§ **ASSIGNED TASK**:
Go over the material below and report every line that contains the word "assets".

Segment Start: RECORDS

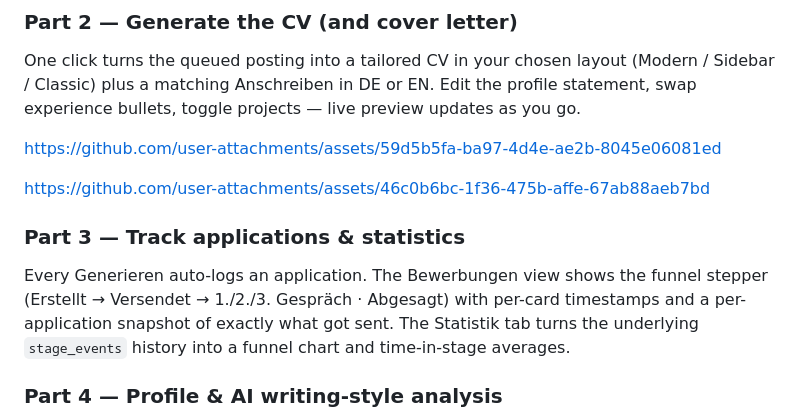
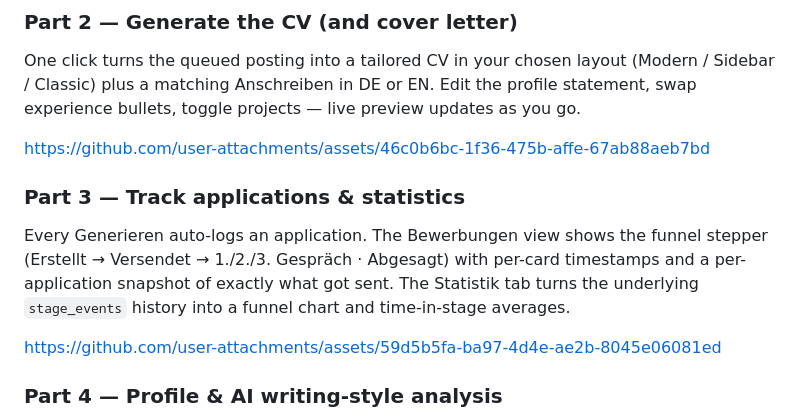
Before and after one commit to JulianSoldanski/CVandMotivationLetterHelper, a Markdown page: README.md, the part around the change. GitHub-like rendering.

```diff
--- a/README.md
+++ b/README.md
@@ -41,7 +41,6 @@ EN. Edit the profile statement, swap experience bullets, toggle projects
 — live preview updates as you go.
 
 
-https://github.com/user-attachments/assets/59d5b5fa-ba97-4d4e-ae2b-8045e06081ed
 
 
 
@@ -57,6 +56,8 @@ the funnel stepper (Erstellt → Versendet → 1./2./3. Gespräch · Abgesagt)
 with per-card timestamps and a per-application snapshot of exactly what
 got sent. The Statistik tab turns the underlying `stage_events` history
 into a funnel chart and time-in-stage averages.
+
+https://github.com/user-attachments/assets/59d5b5fa-ba97-4d4e-ae2b-8045e06081ed
 
 
 
```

Segment End: RECORDS

§ **ANSWER TO THIS PROBLEM**:
-https://github.com/user-attachments/assets/59d5b5fa-ba97-4d4e-ae2b-8045e06081ed
+https://github.com/user-attachments/assets/59d5b5fa-ba97-4d4e-ae2b-8045e06081ed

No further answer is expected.